“Just one more thing before you leave,
Don’t forget to remember me.”
“Don’t Forget to Remember Me” ~ recorded by Carrie Underwood
“Don’t forget me.” Those were the last words I ever heard our dear friend Quentin Katt say before he lost his battle with cancer one year ago. Quentin passed away on his 72nd birthday, September 13, 2005.
Keen and Quentin met when they were both serving on the Alma City Council, and they became the best of friends. During those stressful years when we were fighting with the County Commissioners and throughout the lawsuit, Quentin Katt was one of Keen’s only friends. Before Quentin died, I had the chance to thank him for being there for Keen during those difficult times. He replied, “I always said, ‘he was my friend.’”
Quentin had a shop with a television and an easy chair out in the garage at his house. It was a place where Quentin’s friends were welcome to drop by and sit a spell anytime. They could always find Quentin in there smoking his pipe. Speaking of which, I’ll never forget the time Keen took our youngest son Kirk across the street to visit Quentin during half time of a Wabaunsee High School basketball game. Apparently, Kirk asked Quentin if he could puff on his pipe, so Quentin let him. I was taking tickets by the entrance that night, and I’ll never forget my little son running towards me with excitement in his voice saying, “Mommy, Mommy! Quentin taught me how to ‘moke!”
Quentin enjoyed the simple things in life, but he was anything but simple. He and Keen would often have deep philosophical conversations. When it came to politics, they couldn’t have been more opposite – but that’s what made their conversations so lively and stimulating. Quentin’s shop was a safe place for Keen to go and let off steam. Quentin was always there to lend an ear and offer a word of sage advice.
Keen learned so much from Quentin. One of the things he learned was a lesson contained in Quentin’s favorite poem – a poem titled “Outwitted” by Edwin Markham,which was published in the program for Quentin’s memorial service.
He drew a circle that shut me out –
Heretic, rebel, a thing to flout.
But Love and I had the wit to win;
We drew a circle that took him in!
Quentin and his wife Aleta raised six wonderful children; three boys and three girls, who are all living happy, successful lives and raising children of their own. Their daughter, Diana, became a doctor and returned to her hometown to establish a medical clinic.

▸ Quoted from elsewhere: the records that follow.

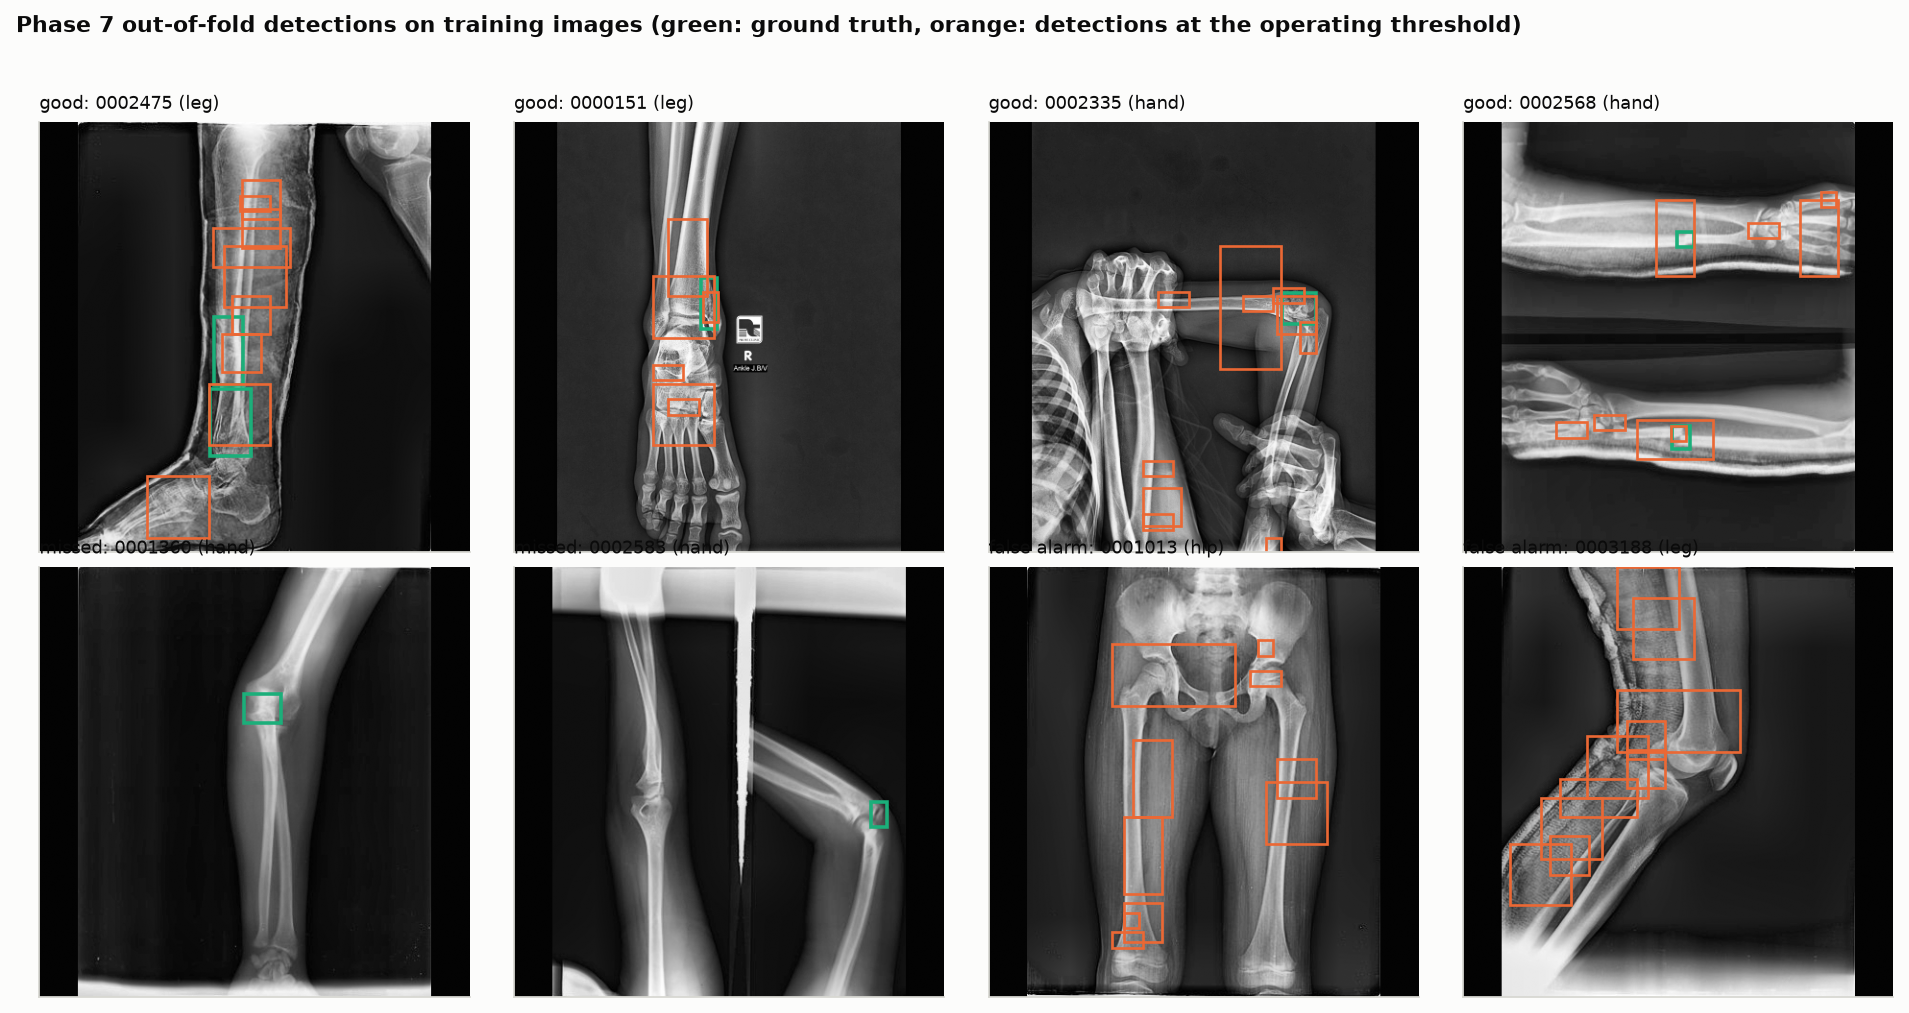
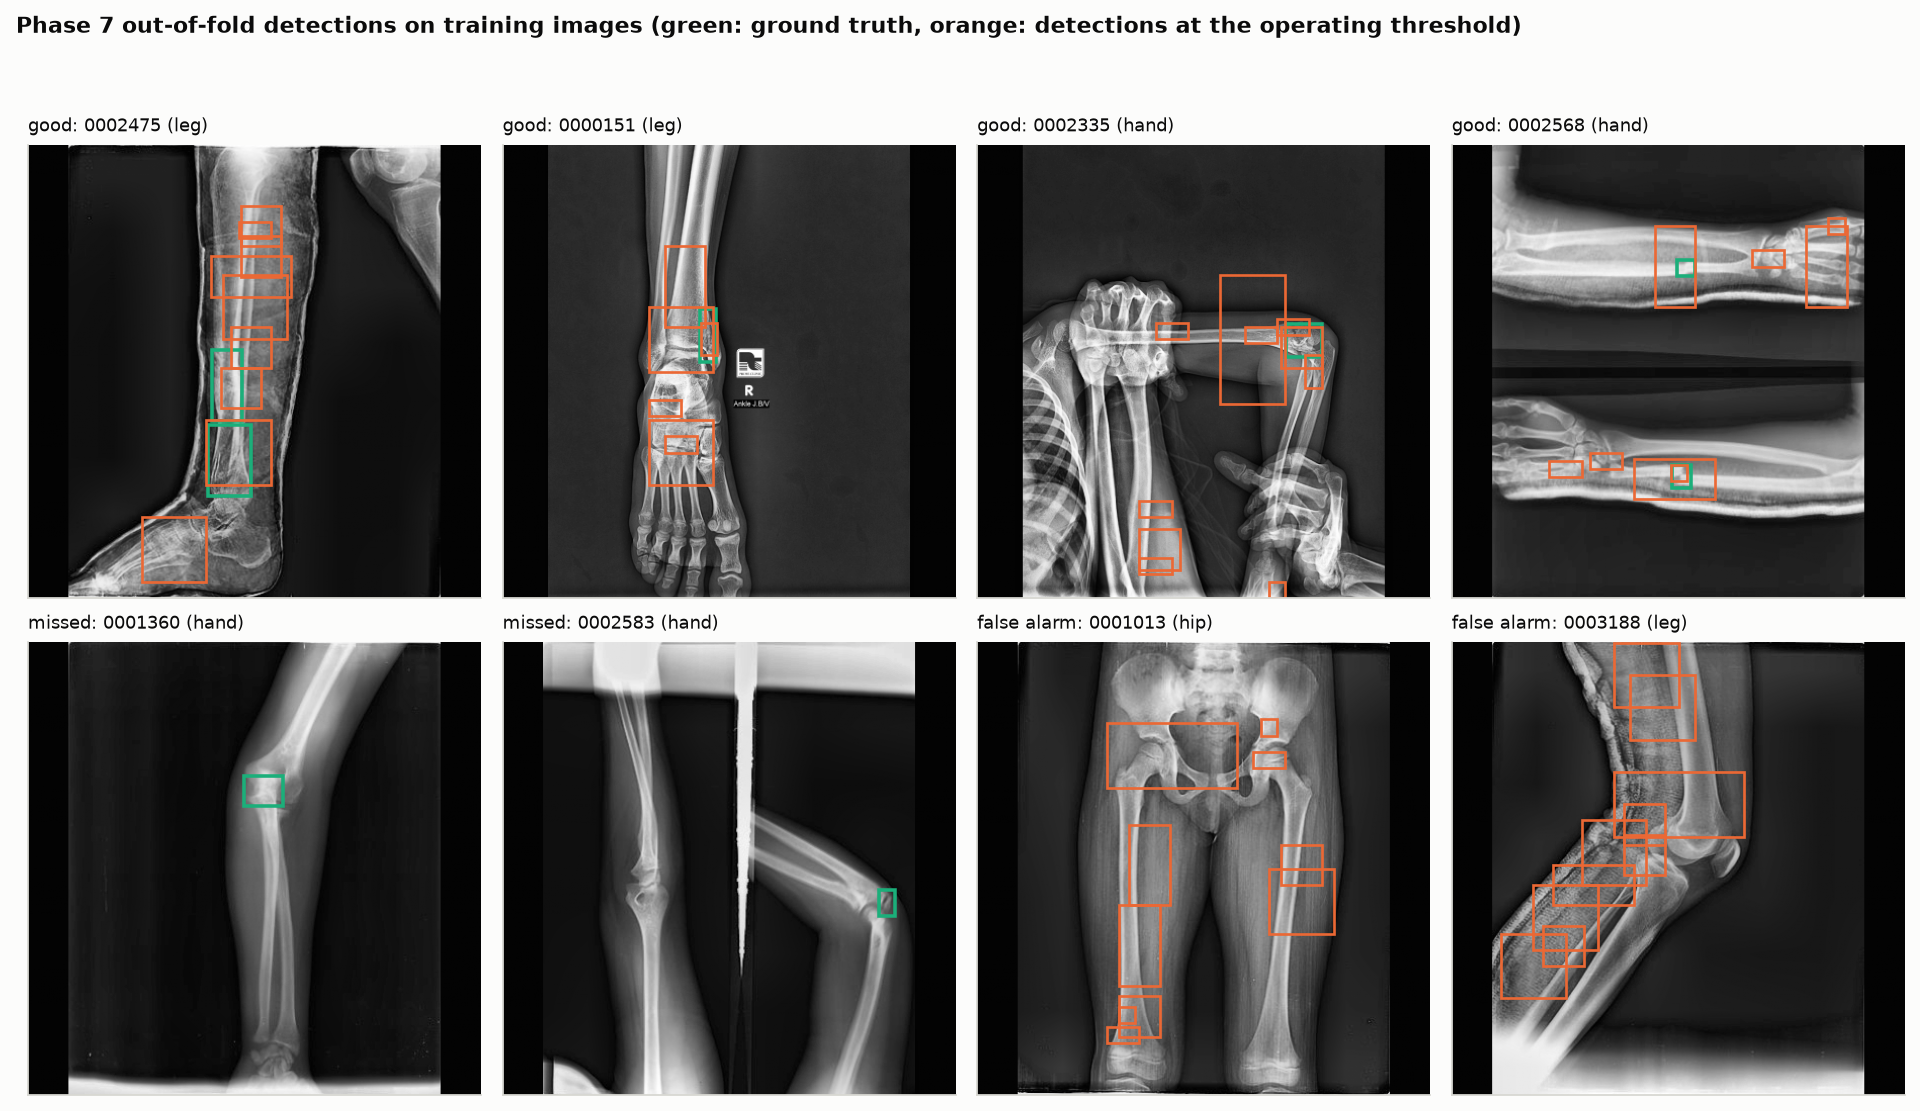
Phase 7: examples figure layout fix (bottom-row titles no longer overlap; no data change)
fig_examples: figure 12 x 7.2 in (was 6.4) and tight_layout h_pad 2.0. The figure was regenerated by
calling fig_examples on the same inputs --summarize uses (round-2 out-of-fold detections, threshold
from cv_summary.json): same 8 images, boxes and threshold. No table, summary or log row rewritten.
tests/test_phase7.py: 9/9 pass.

Changed region(s): [[0.0, 0.0918, 1.0, 1.0], [0.0, 0.0, 0.8036, 0.0306], [0.9581, 0.9793, 0.989, 1.0]]

diff --git a/src/phase7_detect.py b/src/phase7_detect.py
@@ -641,7 +641,7 @@ def fig_examples(T, det, gt, thr, figdir, n_good=4, n_bad=4):
     fp = sorted([(top.loc[i, "score"], i) for i in normal.image_id if i in top.index], reverse=True)
     picks = ([("good", i) for _, i in sorted(hit, reverse=True)[:n_good]]
              + [("missed", i) for _, i in sorted(miss)[:n_bad // 2]] + [("false alarm", i) for _, i in fp[:n_bad // 2]])
-    fig, axes = plt.subplots(2, 4, figsize=(12, 6.4))
+    fig, axes = plt.subplots(2, 4, figsize=(12, 7.2))       # tall enough that the bottom row's titles stay clear
     fp_of = dict(zip(T.image_id, T.file_path))
     reg = dict(zip(T.image_id, T.region))
     for ax, (kind, im) in zip(axes.ravel(), picks):
@@ -660,7 +660,7 @@ def fig_examples(T, det, gt, thr, figdir, n_good=4, n_bad=4):
         ax.axis("off")
     fig.suptitle("Phase 7 out-of-fold detections on training images (green: ground truth, orange: detections at the "
                  "operating threshold)", x=0.005, ha="left", fontsize=10, fontweight="bold")
-    fig.tight_layout(rect=(0, 0, 1, 0.95))
+    fig.tight_layout(rect=(0, 0, 1, 0.95), h_pad=2.0)
     save(fig, figdir / "phase7_cv_examples.png")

Quentin’s philosophy of life was described in a wooden plaque that hung on the wall of his garage. “He who dies with the most gold still dies.” At his memorial service, Quentin’s son mentioned that some of his dad’s most cherished possessions were artifacts Keen Umbehr found on his trash route.
I’d like to close with this poem written by William Karnowski, a poet and author from Wamego, who graciously gave me permission to share any of his writings in my column:
By William J. Karnowski
(From his book of poetry titled: Pushing the Chain)
When your father is alive
You know you might
Die some day
When HE dies
Then YOU believe
When your father is alive,
You hope he really
When he dies,
You are sure
You are not.
The sad thing is this;
If you are a good man,
When you die,
It will break
Your son’s heart.
I am sure.
Forget you, Quentin? Not a chance! Until we meet again, old friend, we will be remembering you.
Quentin and Keen in Quentin's shop about one year before he passed away
Keen and Quentin's last visit (on our porch)
The Empty Chair